I'm also not a huge fan of the random prank war that broke out between Sam and Dean. It just sort of sprang out of nowhere and, while I could get behind the idea if it played out over a series of several episodes, having them trying to one up each other every seen just felt a bit too much, too soon.

And where does one even find itching powder in rural Vancouver... I mean, Texas? 

That said, I still liked the episode. Not my favorite, so far... but I've been told the series gets quite a bit better once it hits its stride around season 3 or so, with the introduction of Castiel.

We'll see.

Probably in a few weeks to a month as, despite my ci comme ça feeling for this one, I'm invested enough in its routines, quirks, and strengths that I want to give it more of a chance.

Until later, Potatoes~

Wednesday, January 7, 2015

Couchbound/Continued #366 - The Blacklist, "James Spader's Ultron Audition."

Ever since it was added to Netflix's stream a few months ago after its first season finished, I've been watching the Blacklist in sporadic bursts of morbid fascination and am always pushed away again by its extreme cheesiness and melodrama.

Like a bad Ludlum or Patterson novel, The Blacklist is a geopolitical procedural that features James Spader (Stargate, Secretary) as its main draw, the anti-hero criminal mastermind Raymond Reddington who, for reasons always hinted at but never outright said, is paternally obsessed with rookie FBI profiler Elizabeth Keen (Megan Boone, who previously cut her teeth on the ill-fated Blue Bloods and Law & Order:LA).

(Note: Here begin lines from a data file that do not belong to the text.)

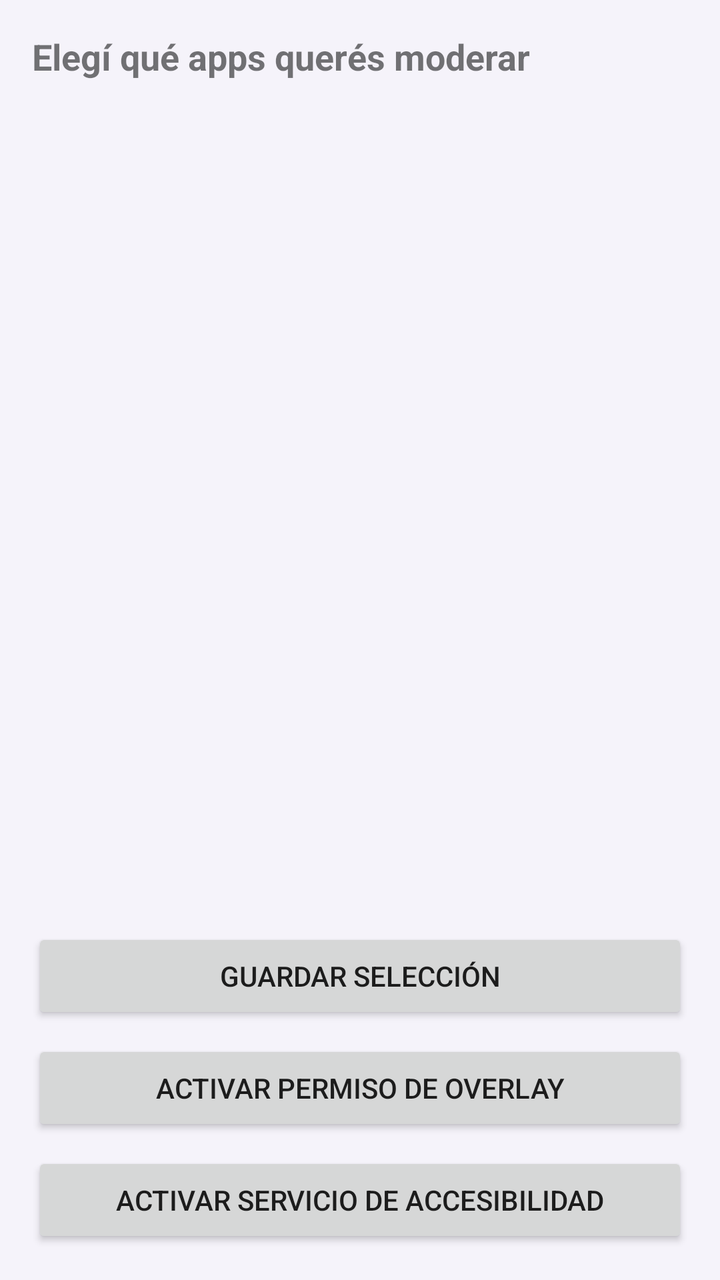
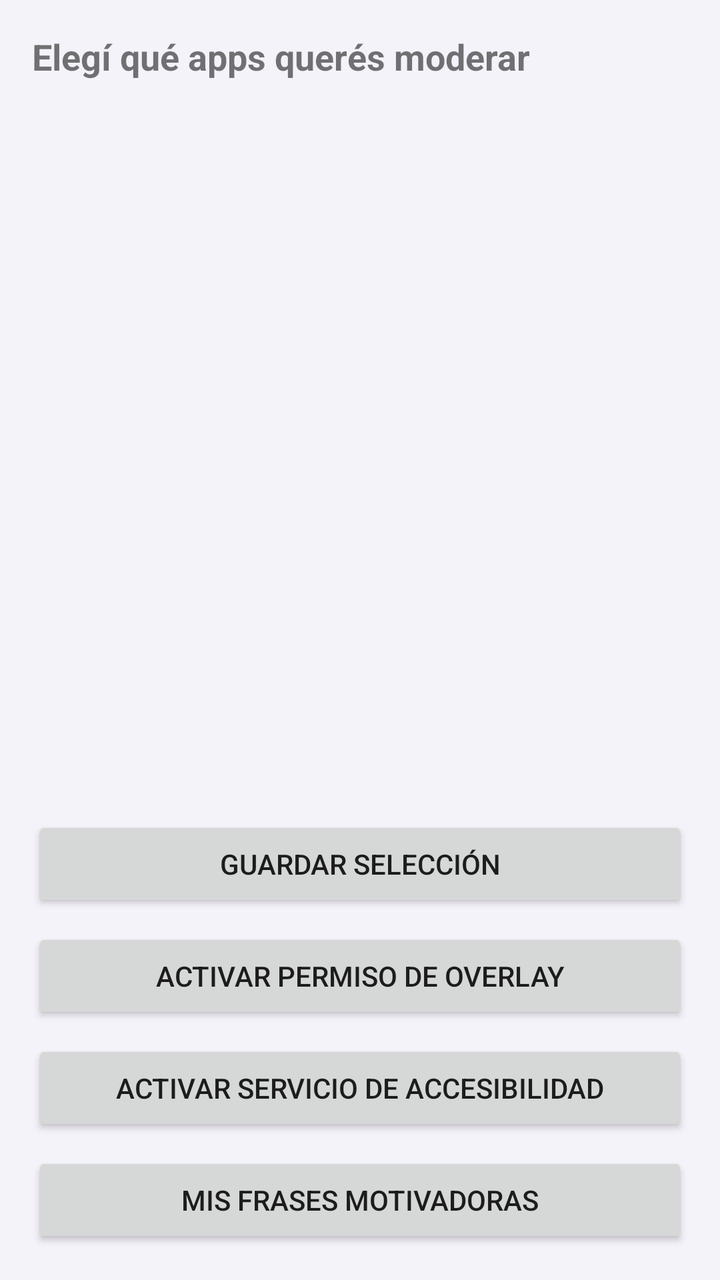

Two renders of the same Android screen: before a commit and after it. Below are the layout's source before the change and the commit's diff.
<!-- AndroidManifest.xml: application theme Theme.AppBlock -->
<!-- res/layout/activity_main.xml -->
<?xml version="1.0" encoding="utf-8"?>
<LinearLayout xmlns:android="http://schemas.android.com/apk/res/android"
    android:layout_width="match_parent"
    android:layout_height="match_parent"
    android:orientation="vertical"
    android:background="#F5F3FA"
    android:padding="16dp">

    <TextView
        android:layout_width="match_parent"
        android:layout_height="wrap_content"
        android:text="Elegí qué apps querés moderar"
        android:textSize="18sp"
        android:textStyle="bold"
        android:paddingBottom="8dp" />

    <androidx.recyclerview.widget.RecyclerView
        android:id="@+id/recyclerViewApps"
        android:layout_width="match_parent"
        android:layout_height="0dp"
        android:layout_weight="1" />

    <Button
        android:id="@+id/btnSave"
        android:layout_width="match_parent"
        android:layout_height="wrap_content"
        android:layout_marginTop="8dp"
        android:text="Guardar selección" />

    <Button
        android:id="@+id/btnOverlayPermission"
        android:layout_width="match_parent"
        android:layout_height="wrap_content"
        android:layout_marginTop="8dp"
        android:text="Activar permiso de overlay" />

    <Button
        android:id="@+id/btnAccessibilityPermission"
        android:layout_width="match_parent"
        android:layout_height="wrap_content"
        android:layout_marginTop="8dp"
        android:text="Activar servicio de accesibilidad" />

</LinearLayout>
<!-- resources referenced by this layout -->
<resources>
  <style name="Theme.AppBlock" parent="Theme.MaterialComponents.DayNight.NoActionBar">
          <item name="colorPrimary">#6750A4</item>
          <item name="colorPrimaryDark">#4F378B</item>
          <item name="colorAccent">#D0BCFF</item>
          <item name="android:windowBackground">@drawable/splash</item>
      </style>
  <!-- drawable splash: png bitmap (drawable, 46008 bytes) -->
</resources>

<!-- the commit's change to res/layout/activity_main.xml (unified diff, before → after) -->
@@ -41,4 +41,11 @@
         android:layout_marginTop="8dp"
         android:text="Activar servicio de accesibilidad" />
 
+    <Button
+        android:id="@+id/btnManagePhrases"
+        android:layout_width="match_parent"
+        android:layout_height="wrap_content"
+        android:layout_marginTop="8dp"
+        android:text="Mis frases motivadoras" />
+
 </LinearLayout>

Honestly, Spader is the only thing that has managed to keep me coming back for these three to four episode bursts that I go through before the sheer ridiculousness over the overarching spy plot and revolving door of supporting character deaths. While not quite up to the levels of 24, there are still a lot of compelling characters who are burdened with rather pointless kills.

But... that's kind of the beauty of it.

No one is really safe, whether you're a new love interest introduced just an episode before or an active and helpful ally to one of the leads who has been a background figure hour after hour... unless you're Red or Elizabeth, you're just a waiting victim of the capriciousness of fate (or the writer's room or your agent's negotiating power).

Still, it wears after a while, which is why Spader is the only element of The Blacklist that is truly interesting and, oddly, redeeming. Red is often cold, calculating, and mercenary, but he exhibits a streak of honor and warmth, particularly when it comes to his immediate cohorts and Elizabeth, that makes him the catchiest character on television in recent years. Despite the great work that folks like Mikkelsen, Spacey, and even McConaughey have done of late, it's James Spader in this schlock drek that has me watching.

Of the regular characters that are still going at my current episode count (which I will NOT disclose in order to avoid kill spoilers), I have to say that Elizabeth's often suspected husband is a bland storyline that I can't wait to see quickly finished.

Also her "by the book" partner who has a "dark side" is more than a little annoying as well. I'd rather have more from Psych's Parminder Nagra. Her often secretive CIA agent is primed for more intrigue, but they barely use her (at least, so far) in any interesting capacity. If the current trend of writing goes, she'll be outed and offed as a double (no, triple... NO! QUADRUPLE!) agent here in a single episode sometime in the near future. Oh well.

Can I recommend The Blacklist?

Hmm... that's a tough one. I enjoy it (in small doses), but it really isn't all that great a show overall. It does feature several decent recurring roles, most of whom die off with shocking regularity, my favorite being Lance Reddick (who I loved on Fringe). If you're a big fan of faux-actiony procedurals like NCIS or Bones, The Blacklist is a lot more fun and darker, but despite James Spader's charisma, there are much better shows out there... and more than a few of them are on Netflix.

Until later, Potatoes~